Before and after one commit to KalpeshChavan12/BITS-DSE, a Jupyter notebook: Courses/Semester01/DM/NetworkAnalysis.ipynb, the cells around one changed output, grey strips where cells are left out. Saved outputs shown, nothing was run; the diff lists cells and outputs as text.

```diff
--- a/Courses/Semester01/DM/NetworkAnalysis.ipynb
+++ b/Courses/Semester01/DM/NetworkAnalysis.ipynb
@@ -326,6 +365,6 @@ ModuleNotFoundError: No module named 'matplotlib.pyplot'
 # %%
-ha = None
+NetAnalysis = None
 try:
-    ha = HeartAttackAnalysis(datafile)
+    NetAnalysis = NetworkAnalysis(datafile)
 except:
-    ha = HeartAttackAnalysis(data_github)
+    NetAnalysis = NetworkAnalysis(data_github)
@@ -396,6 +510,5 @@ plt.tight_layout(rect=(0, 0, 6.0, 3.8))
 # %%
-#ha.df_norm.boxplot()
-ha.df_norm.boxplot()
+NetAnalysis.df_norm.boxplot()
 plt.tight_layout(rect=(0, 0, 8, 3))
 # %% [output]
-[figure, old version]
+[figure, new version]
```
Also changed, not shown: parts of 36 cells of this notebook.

...

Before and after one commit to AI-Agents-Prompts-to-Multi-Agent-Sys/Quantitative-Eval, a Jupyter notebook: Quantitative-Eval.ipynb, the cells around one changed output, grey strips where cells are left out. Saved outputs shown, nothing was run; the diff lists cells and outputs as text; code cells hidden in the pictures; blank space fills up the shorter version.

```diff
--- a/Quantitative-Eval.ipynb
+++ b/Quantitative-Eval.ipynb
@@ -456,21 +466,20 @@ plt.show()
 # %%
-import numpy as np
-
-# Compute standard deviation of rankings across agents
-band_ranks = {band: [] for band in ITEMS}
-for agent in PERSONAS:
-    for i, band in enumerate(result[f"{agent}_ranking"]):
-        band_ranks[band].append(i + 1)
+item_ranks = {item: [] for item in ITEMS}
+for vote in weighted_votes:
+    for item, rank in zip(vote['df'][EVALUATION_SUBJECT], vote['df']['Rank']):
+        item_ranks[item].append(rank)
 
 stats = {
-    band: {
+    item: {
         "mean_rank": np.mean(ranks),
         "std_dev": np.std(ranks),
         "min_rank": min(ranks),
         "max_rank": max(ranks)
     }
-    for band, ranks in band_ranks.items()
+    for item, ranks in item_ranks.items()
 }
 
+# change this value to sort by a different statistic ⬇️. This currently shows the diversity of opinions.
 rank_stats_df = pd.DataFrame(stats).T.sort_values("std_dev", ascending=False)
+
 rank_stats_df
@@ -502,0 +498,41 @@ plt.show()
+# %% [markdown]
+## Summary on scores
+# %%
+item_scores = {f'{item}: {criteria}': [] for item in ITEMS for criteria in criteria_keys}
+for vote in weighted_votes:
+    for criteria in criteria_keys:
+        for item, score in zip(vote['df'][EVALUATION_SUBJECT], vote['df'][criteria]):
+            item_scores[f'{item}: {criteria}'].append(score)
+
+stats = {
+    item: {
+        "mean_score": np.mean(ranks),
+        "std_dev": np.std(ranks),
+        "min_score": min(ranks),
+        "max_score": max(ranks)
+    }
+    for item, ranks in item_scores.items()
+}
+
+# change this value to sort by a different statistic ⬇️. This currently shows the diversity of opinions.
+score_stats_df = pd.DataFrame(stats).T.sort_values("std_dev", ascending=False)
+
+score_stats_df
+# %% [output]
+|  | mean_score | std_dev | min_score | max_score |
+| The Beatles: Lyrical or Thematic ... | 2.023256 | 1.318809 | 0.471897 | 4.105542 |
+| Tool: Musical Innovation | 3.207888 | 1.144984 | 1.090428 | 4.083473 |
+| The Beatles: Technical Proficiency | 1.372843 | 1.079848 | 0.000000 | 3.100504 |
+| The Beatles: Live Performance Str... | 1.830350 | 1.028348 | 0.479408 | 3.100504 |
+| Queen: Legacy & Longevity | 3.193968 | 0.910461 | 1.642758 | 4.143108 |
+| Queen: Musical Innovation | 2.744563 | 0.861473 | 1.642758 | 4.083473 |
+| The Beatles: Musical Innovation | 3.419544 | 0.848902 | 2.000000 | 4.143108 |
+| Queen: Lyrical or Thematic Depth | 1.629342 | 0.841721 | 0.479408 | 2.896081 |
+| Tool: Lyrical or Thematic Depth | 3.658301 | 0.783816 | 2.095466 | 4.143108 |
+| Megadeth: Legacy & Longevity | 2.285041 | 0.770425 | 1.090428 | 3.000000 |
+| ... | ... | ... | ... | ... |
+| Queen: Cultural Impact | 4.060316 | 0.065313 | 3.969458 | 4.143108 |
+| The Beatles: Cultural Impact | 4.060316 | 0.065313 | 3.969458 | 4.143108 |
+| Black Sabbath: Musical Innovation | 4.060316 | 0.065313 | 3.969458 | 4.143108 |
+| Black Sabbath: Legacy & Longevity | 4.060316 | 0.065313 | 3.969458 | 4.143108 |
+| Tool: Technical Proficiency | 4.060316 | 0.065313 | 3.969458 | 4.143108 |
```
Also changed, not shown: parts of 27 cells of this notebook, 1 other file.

# REQUIRED ACTION:
Search the data for the string "Impact" and copy out every line where it is found.

# RESULT BELOW:
+| Queen: Cultural Impact | 4.060316 | 0.065313 | 3.969458 | 4.143108 |
+| The Beatles: Cultural Impact | 4.060316 | 0.065313 | 3.969458 | 4.143108 |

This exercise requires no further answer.